“The story of Woodnotes actually began with my exhibition at Galleria Otso in Tapiola in 1985. For that, I made unique art textiles from paper. I became familiar with the material then and the idea stayed with me. Later on, we experimented with industrial production and finally, through a friendly tip by Annala, maker of upholstery textiles, we found S. Ojalan Kutomo in Kauhajärvi. They succeeded in weaving carpets from paper yarn.
Now, more than 30 years later, the paper yarn carpet is still Woodnotes’ core product, even though our collection has expanded to include other textiles, curtains and furniture as well.”
Designs by Woodnotes
What have been the turning points in Woodnotes’ story?
“The first exhibition was held in Artek’s store on Keskuskatu in Helsinki in August 1987. It was a successful start, and certainly, one of the most important turning points.
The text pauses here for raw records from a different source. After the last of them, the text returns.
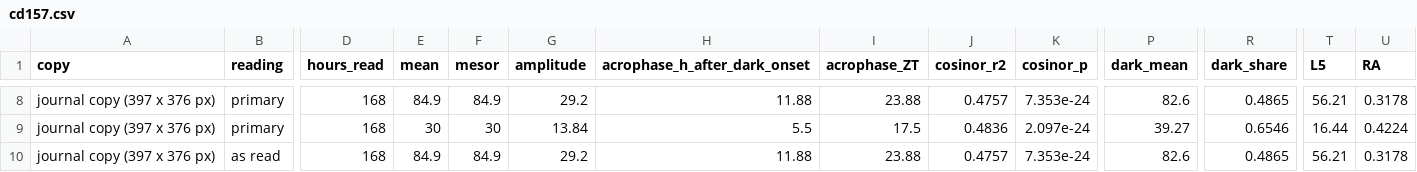
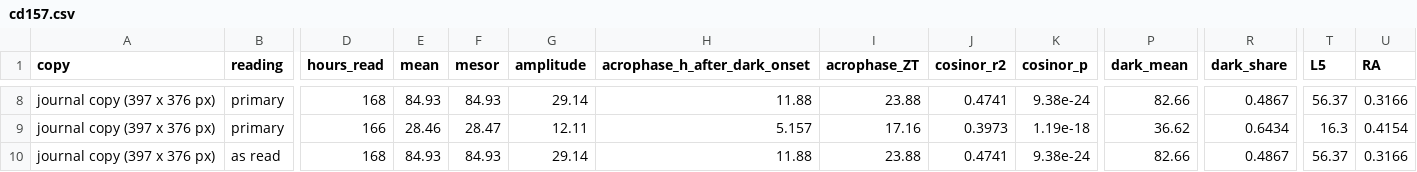
Before and after one commit to comparativechrono/trace-digitiser, a CSV file: validation/activity-traces/results/cd157.csv, drawn as a sheet; only a part is shown, gaps mark what is left out; removed rows and columns are numbered as before the commit, all else as after; rows hold the shown columns only; the diff covers the shown part only; the diff names each change by its address in the sheet, - before the commit and + after, or states it on an @@ line.

```diff
--- a/validation/activity-traces/results/cd157.csv
+++ b/validation/activity-traces/results/cd157.csv
-E8 (mean): 84.9
+E8 (mean): 84.93
-F8 (mesor): 84.9
+F8 (mesor): 84.93
-G8 (amplitude): 29.2
+G8 (amplitude): 29.14
-J8 (cosinor_r2): 0.4757
+J8 (cosinor_r2): 0.4741
-K8 (cosinor_p): 7.353e-24
+K8 (cosinor_p): 9.38e-24
-P8 (dark_mean): 82.6
+P8 (dark_mean): 82.66
-R8 (dark_share): 0.4865
+R8 (dark_share): 0.4867
-T8 (L5): 56.21
+T8 (L5): 56.37
-U8 (RA): 0.3178
+U8 (RA): 0.3166
-row 9: journal copy (397 x 376 px) | primary | 168 | 30 | 30 | 13.84 | 5.5 | 17.5 | 0.4836 | 2.097e-24 | 39.27 | 0.6546 | 16.44 | 0.4224
+row 9: journal copy (397 x 376 px) | primary | 166 | 28.46 | 28.47 | 12.11 | 5.157 | 17.16 | 0.3973 | 1.19e-18 | 36.62 | 0.6434 | 16.3 | 0.4154
-E10 (mean): 84.9
+E10 (mean): 84.93
-F10 (mesor): 84.9
+F10 (mesor): 84.93
-G10 (amplitude): 29.2
+G10 (amplitude): 29.14
-J10 (cosinor_r2): 0.4757
+J10 (cosinor_r2): 0.4741
-K10 (cosinor_p): 7.353e-24
+K10 (cosinor_p): 9.38e-24
-P10 (dark_mean): 82.6
+P10 (dark_mean): 82.66
-R10 (dark_share): 0.4865
+R10 (dark_share): 0.4867
-T10 (L5): 56.21
+T10 (L5): 56.37
-U10 (RA): 0.3178
+U10 (RA): 0.3166
```
Also changed, not shown: 2 added rows, 2 removed rows and 39 edited cells elsewhere in this file, validation/activity-traces/results/cd157_daily.csv, validation/activity-traces/results/cd157_misread.csv, 10 other files.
The next important milestone, particularly in view of going international, was the furniture fair in Cologne in 1992. It was a great success in terms of exports, because we were in the right place at the right time. Order volumes were just huge.
Woodnotes was kind of the start of a second career for me. One of the most essential things I’ve learned is that in your own firm, there is nobody to dictate to you what you must do.”
Innovative use of materials is one of the factors that distinguish Woodnotes from competitors. Which factors are the basis of your success?
“I’ve created a large number of unique designs, which have later been refined into commercial products. Art lies in the heart of Woodnotes, and it makes the products harder to copy. Maybe the most important thing is, however, that we have succeeded in finding good people to make the designs for us, and cooperation with them has always worked without a hitch.
Woodnotes was the first company in the world to use paper cord in everyday textiles in a modern way.
Of course, there have been challenging times over the years, like the financial crisis in fall 2008, which caused problems in exports. Fortunately, Mikko has always known how to take it easy – I’m the impatient one by nature, going “quick, quick”.
You are not only an expert with materials and fibers, but a master in color usage. Is the eye for color something you can practise?
”You either have an eye for color or you don’t. It is something you are born with. I didn’t get it at school, any school. You can build your whole career on the eye for color.”
You are still working as a designer at Woodnotes. How do you maintain creativity?
“I paint a lot these days. Creativity requires active work, and it can also be a hobby. In some way, I also find that I am better at criticizing – experience of life gives you strength. If I had the chance for another life, I could start over in glass design. I would like to make more free-form objects, which resemble ceramics. Creativity has not vanished with age.”
Who: Ritva Puotila
• Born in 1935 in Vyborg, lives in Espoo
• Studied at the University of Art and Design Helsinki in 1954–1959
• Has had a long career as a textile designer – is known especially for her unique works, wall rugs and carpets
• Founded the design company Woodnotes together with her son, Mikko Puotila, in 1987
• Has received several design awards including The Finland Art Prize (1996), Kaj Franck Design Prize (2000), Textile Artist of the Year (2001), Red Dot Design Award (2004)
• Maxim: “Everything can be done better, if you have time and love to work”
Text: Mikko Vaija Photos: Kaisu Jouppi